Organizations need to change their culture to respond to changing conditions in the environment, to remain competitive, and to avoid complacency or stagnation. Culture change often begins by the creation of a sense of urgency. Next, a change of leaders and other key players may enact change and serve as effective role models of new behavior. Training can also be targeted toward fostering these new behaviors. Reward systems are changed within the organization. Finally, the organization creates new stories and symbols. Successful culture change requires managers that are proficient at all of the P-O-L-C functions. Creating and communicating a vision is part of planning; leadership and role modeling are part of leading; designing effective reward systems is part of controlling; all of which combine to influence culture, a facet of organizing.
How do you find out about a company’s culture before you join? Here are several tips that will allow you to more accurately gauge the culture of a company you are interviewing with.
First, do your research. Talking to friends and family members who are familiar with the company, doing an online search for news articles about the company, browsing the company’s Web site, and reading its mission statement would be a good start.
Second, observe the physical environment. Do people work in cubicles or in offices? What is the dress code? What is the building structure? Do employees look happy, tired, or stressed? The answers to these questions are all pieces of the puzzle.
Third, read between the lines. For example, the absence of a lengthy employee handbook or detailed procedures might mean that the company is more flexible and less bureaucratic.
Fourth, reflect on how you are treated. The recruitment process is your first connection to the company. Were you treated with respect? Do they maintain contact with you or are you being ignored for long stretches at a time?
Fifth, ask questions. What happened to the previous incumbent of this job? What does it take to be successful in this firm? What would their ideal candidate for the job look like? The answers to these questions will reveal a lot about the way they do business.
Finally, listen to your gut. Your feelings about the place in general, and your future manager and coworkers in particular, are important signs that you should not ignore.Adapted from ideas in Daniel, L., & Brandon, C. (2006). Finding the right job fit. HR Magazine, 51, 62–67; Sacks, D. (2005). Cracking your next company’s culture. Fast Company, 99, 85–87.

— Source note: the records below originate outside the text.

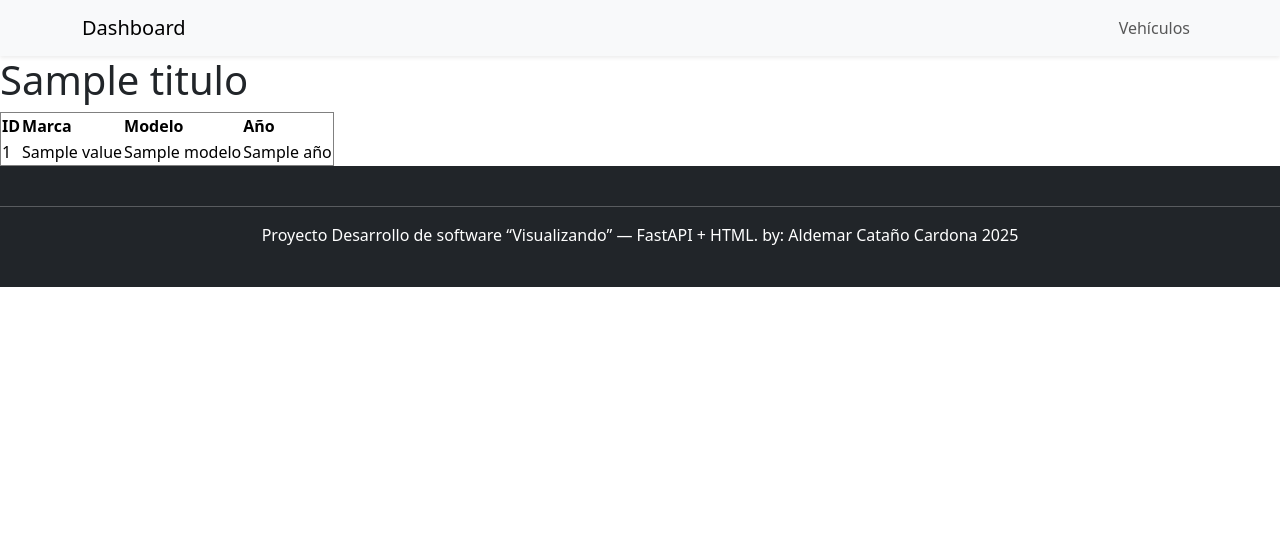
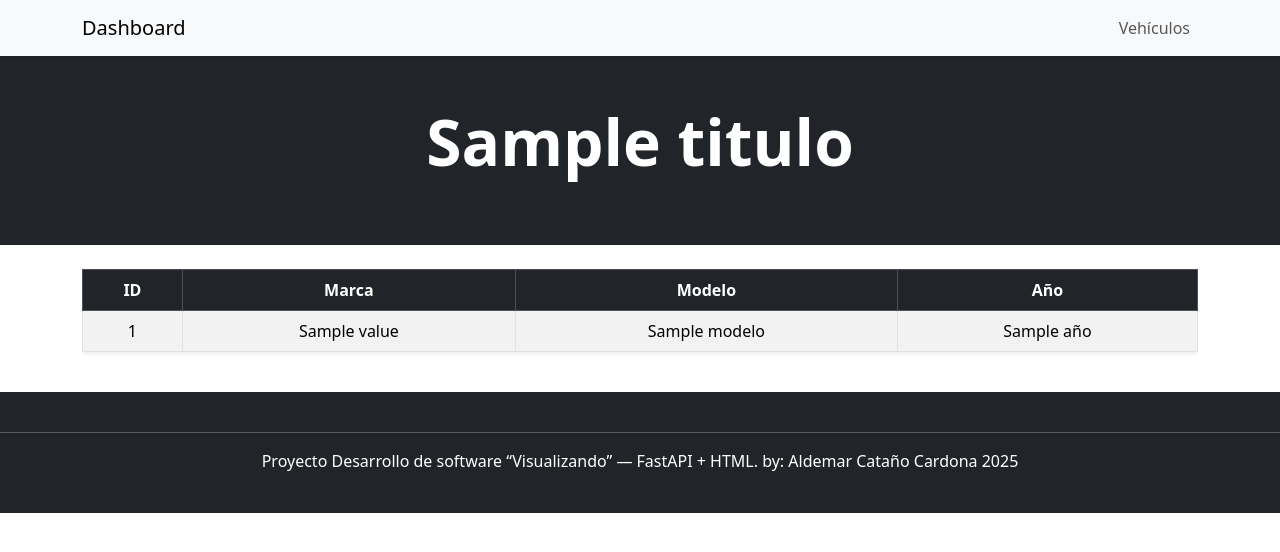
Before and after one commit to Aldemitar/vehiculos_electricos_aldemar, a FastAPI app: template templates/vehiculos_registro.html in a window 1280 px wide. Shown: the top 552 px of the page. Run offline with FastAPI, Linux system fonts and the light colour scheme; the template is opened without the code that fills it: most values are stand-ins (such as "Sample title", 1, 10 or a date in 2020); parts of the project's set-up code (start-up, migrations or seed data) failed here and were passed over.

Commit message:
Se agregarón estilos de bootstrap para la tabla, además de un header

```diff
--- a/templates/vehiculos_registro.html
+++ b/templates/vehiculos_registro.html
@@ -2,10 +2,17 @@
 {% block title %} {{ titulo }} - Visualizando {% endblock %}
 {% block content %}
 
-    <h1>{{ titulo }}</h1>
+    <header class="bg-dark text-white py-5">
+        <div class="container text-center">
+            <h1 class="display-3 fw-bold mb-3">{{ titulo }}</h1>
+        </div>
+    </header>
+    <br>
 
-    <table border="1" style="color: rgb(0, 0, 0)">
-        <thead>
+    <div class="container">
+        <div class="table-responsive">
+            <table class="table table-striped table-hover table-bordered align-middle shadow-sm">
+                <thead class="table-dark text-center">
                     <tr>
                         <th>ID</th>
                         <th>Marca</th>
@@ -13,16 +20,18 @@
                         <th>Año</th>
                     </tr>
                 </thead>
-        <tbody>
+                <tbody class="text-center">
                     {% for vehiculo in sesiones %}
                     <tr>
                         <td>{{ vehiculo.id }}</td>
-                <td>{{ vehiculo.marca.value }}</td>  <!-- 👈 Aquí se muestra como "Chevrolet" -->
+                        <td>{{ vehiculo.marca.value }}</td>
                         <td>{{ vehiculo.modelo }}</td>
                         <td>{{ vehiculo.año }}</td>
                     </tr>
                     {% endfor %}
                 </tbody>
             </table>
-
+        </div>
+    </div>
+    <br>
 {% endblock %}
```
Lines whose indentation alone changed are shown as unchanged.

There are a number of ways to learn about an organization’s culture before you formally join it. Take the time to consider whether the culture you are observing seems like the right fit for you. Once you get a job, you can do key things to maximize your onboarding success.